Stored items
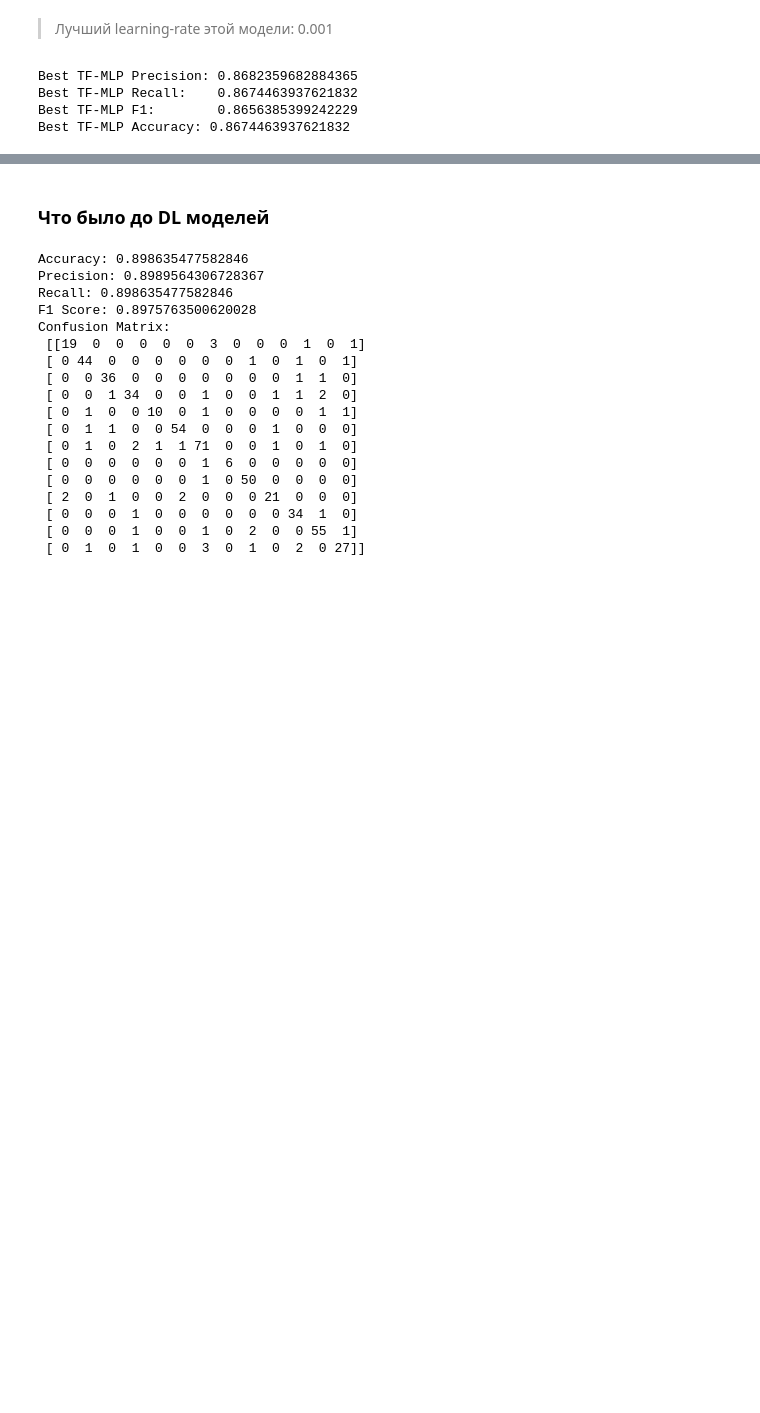
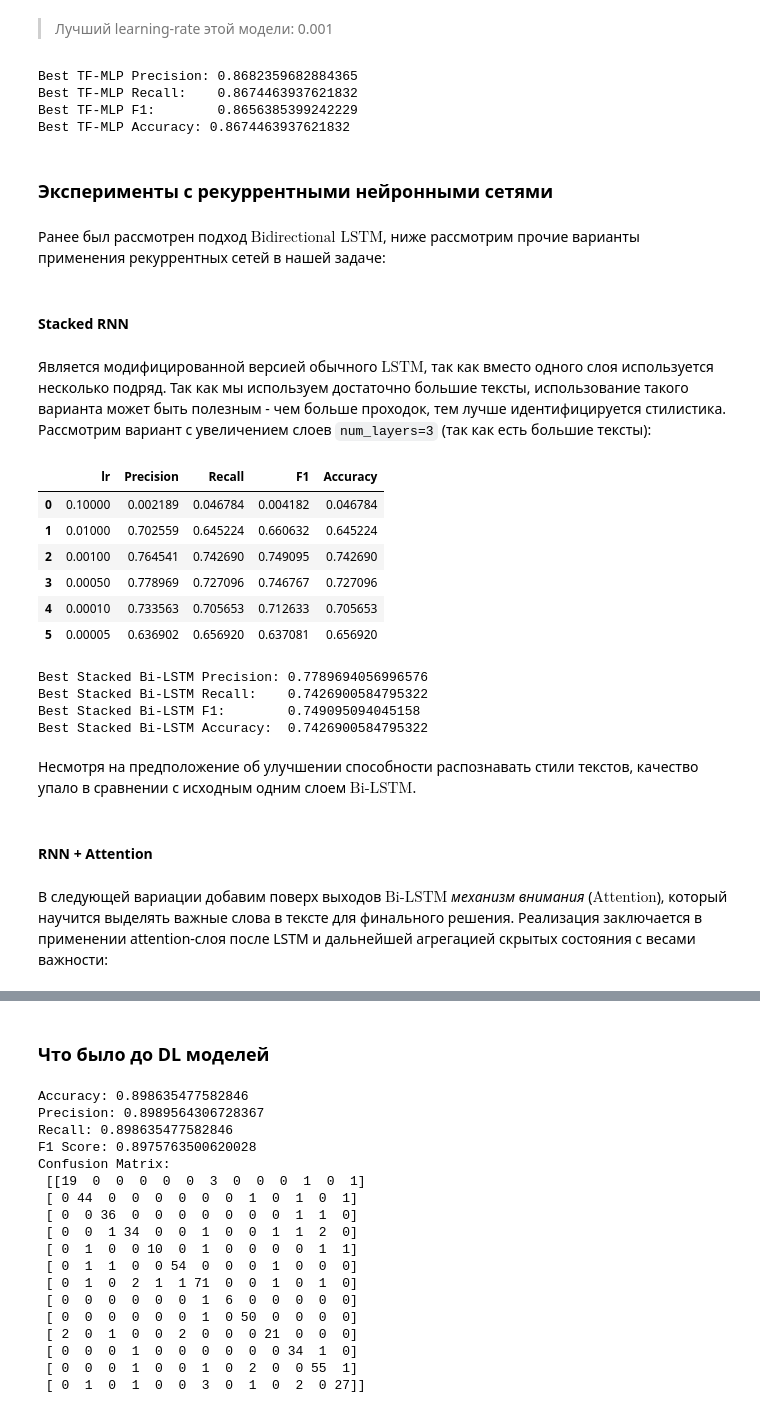
Before and after one commit to DAChernikov/AuthDef_group_project, a Jupyter notebook: notebooks/baseline_pipeline_v5.ipynb, the cells around one changed output, grey strips where cells are left out. Drawn from its saved outputs; the diff is of its cells as text; code cells hidden in the pictures; blank space fills up the shorter version.

```diff
--- a/notebooks/baseline_pipeline_v5.ipynb
+++ b/notebooks/baseline_pipeline_v5.ipynb
@@ -449,3 +452,12 @@ Best TF-MLP Precision: 0.8682359682884365
 Best TF-MLP Recall:    0.8674463937621832
 Best TF-MLP F1:        0.8656385399242229
 Best TF-MLP Accuracy: 0.8674463937621832
+# %% [markdown]
+### Эксперименты с рекуррентными нейронными сетями
+# %% [markdown]
+Ранее был рассмотрен подход $\text{Bidirectional LSTM}$, ниже рассмотрим прочие варианты применения рекуррентных сетей в нашей задаче:
+# %% [markdown]
+#### Stacked RNN
+# %% [markdown]
+Является модифицированной версией обычного $\text{LSTM}$, так как вместо одного слоя используется несколько подряд. Так как мы используем достаточно большие тексты, использование такого варианта может быть полезным - чем больше проходок, тем лучше идентифицируется стилистика.<br>
+Рассмотрим вариант с увеличением слоев `num_layers=3` (так как есть большие тексты):
@@ -451,0 +540,27 @@ Best TF-MLP Accuracy: 0.8674463937621832
+# %%
+df_lstm_stacked = pd.DataFrame(results_lstm_stacked)
+df_lstm_stacked
+# %% [output]
+|  | lr | Precision | Recall | F1 | Accuracy |
+| 0 | 0.10000 | 0.002189 | 0.046784 | 0.004182 | 0.046784 |
+| 1 | 0.01000 | 0.702559 | 0.645224 | 0.660632 | 0.645224 |
+| 2 | 0.00100 | 0.764541 | 0.742690 | 0.749095 | 0.742690 |
+| 3 | 0.00050 | 0.778969 | 0.727096 | 0.746767 | 0.727096 |
+| 4 | 0.00010 | 0.733563 | 0.705653 | 0.712633 | 0.705653 |
+| 5 | 0.00005 | 0.636902 | 0.656920 | 0.637081 | 0.656920 |
+# %%
+print("Best Stacked Bi-LSTM Precision:", df_lstm_stacked['Precision'].max())
+print("Best Stacked Bi-LSTM Recall:   ", df_lstm_stacked['Recall'].max())
+print("Best Stacked Bi-LSTM F1:       ", df_lstm_stacked['F1'].max())
+print("Best Stacked Bi-LSTM Accuracy: ", df_lstm_stacked['Accuracy'].max())
+# %% [output]
+Best Stacked Bi-LSTM Precision: 0.7789694056996576
+Best Stacked Bi-LSTM Recall:    0.7426900584795322
+Best Stacked Bi-LSTM F1:        0.749095094045158
+Best Stacked Bi-LSTM Accuracy:  0.7426900584795322
+# %% [markdown]
+Несмотря на предположение об улучшении способности распознавать стили текстов, качество упало в сравнении с исходным одним слоем $\text{Bi-LSTM}$.
+# %% [markdown]
+#### RNN + Attention
+# %% [markdown]
+В следующей вариации добавим поверх выходов $\text{Bi-LSTM}$ *механизм внимания* ($\text{Attention}$), который научится выделять важные слова в тексте для финального решения. Реализация заключается в применении attention-слоя после LSTM и дальнейшей агрегацией скрытых состояния с весами важности:
```
Also changed, not shown: parts of 22 cells of this notebook.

* What the exercise asks
Every line above needs to be written out again as it stands. Pictures do not belong in the copy.

* Exercise output
Before and after one commit to DAChernikov/AuthDef_group_project, a Jupyter notebook: notebooks/baseline_pipeline_v5.ipynb, the cells around one changed output, grey strips where cells are left out. Drawn from its saved outputs; the diff is of its cells as text; code cells hidden in the pictures; blank space fills up the shorter version.

```diff
--- a/notebooks/baseline_pipeline_v5.ipynb
+++ b/notebooks/baseline_pipeline_v5.ipynb
@@ -449,3 +452,12 @@ Best TF-MLP Precision: 0.8682359682884365
 Best TF-MLP Recall:    0.8674463937621832
 Best TF-MLP F1:        0.8656385399242229
 Best TF-MLP Accuracy: 0.8674463937621832
+# %% [markdown]
+### Эксперименты с рекуррентными нейронными сетями
+# %% [markdown]
+Ранее был рассмотрен подход $\text{Bidirectional LSTM}$, ниже рассмотрим прочие варианты применения рекуррентных сетей в нашей задаче:
+# %% [markdown]
+#### Stacked RNN
+# %% [markdown]
+Является модифицированной версией обычного $\text{LSTM}$, так как вместо одного слоя используется несколько подряд. Так как мы используем достаточно большие тексты, использование такого варианта может быть полезным - чем больше проходок, тем лучше идентифицируется стилистика.<br>
+Рассмотрим вариант с увеличением слоев `num_layers=3` (так как есть большие тексты):
@@ -451,0 +540,27 @@ Best TF-MLP Accuracy: 0.8674463937621832
+# %%
+df_lstm_stacked = pd.DataFrame(results_lstm_stacked)
+df_lstm_stacked
+# %% [output]
+|  | lr | Precision | Recall | F1 | Accuracy |
+| 0 | 0.10000 | 0.002189 | 0.046784 | 0.004182 | 0.046784 |
+| 1 | 0.01000 | 0.702559 | 0.645224 | 0.660632 | 0.645224 |
+| 2 | 0.00100 | 0.764541 | 0.742690 | 0.749095 | 0.742690 |
+| 3 | 0.00050 | 0.778969 | 0.727096 | 0.746767 | 0.727096 |
+| 4 | 0.00010 | 0.733563 | 0.705653 | 0.712633 | 0.705653 |
+| 5 | 0.00005 | 0.636902 | 0.656920 | 0.637081 | 0.656920 |
+# %%
+print("Best Stacked Bi-LSTM Precision:", df_lstm_stacked['Precision'].max())
+print("Best Stacked Bi-LSTM Recall:   ", df_lstm_stacked['Recall'].max())
+print("Best Stacked Bi-LSTM F1:       ", df_lstm_stacked['F1'].max())
+print("Best Stacked Bi-LSTM Accuracy: ", df_lstm_stacked['Accuracy'].max())
+# %% [output]
+Best Stacked Bi-LSTM Precision: 0.7789694056996576
+Best Stacked Bi-LSTM Recall:    0.7426900584795322
+Best Stacked Bi-LSTM F1:        0.749095094045158
+Best Stacked Bi-LSTM Accuracy:  0.7426900584795322
+# %% [markdown]
+Несмотря на предположение об улучшении способности распознавать стили текстов, качество упало в сравнении с исходным одним слоем $\text{Bi-LSTM}$.
+# %% [markdown]
+#### RNN + Attention
+# %% [markdown]
+В следующей вариации добавим поверх выходов $\text{Bi-LSTM}$ *механизм внимания* ($\text{Attention}$), который научится выделять важные слова в тексте для финального решения. Реализация заключается в применении attention-слоя после LSTM и дальнейшей агрегацией скрытых состояния с весами важности:
```
Also changed, not shown: parts of 22 cells of this notebook.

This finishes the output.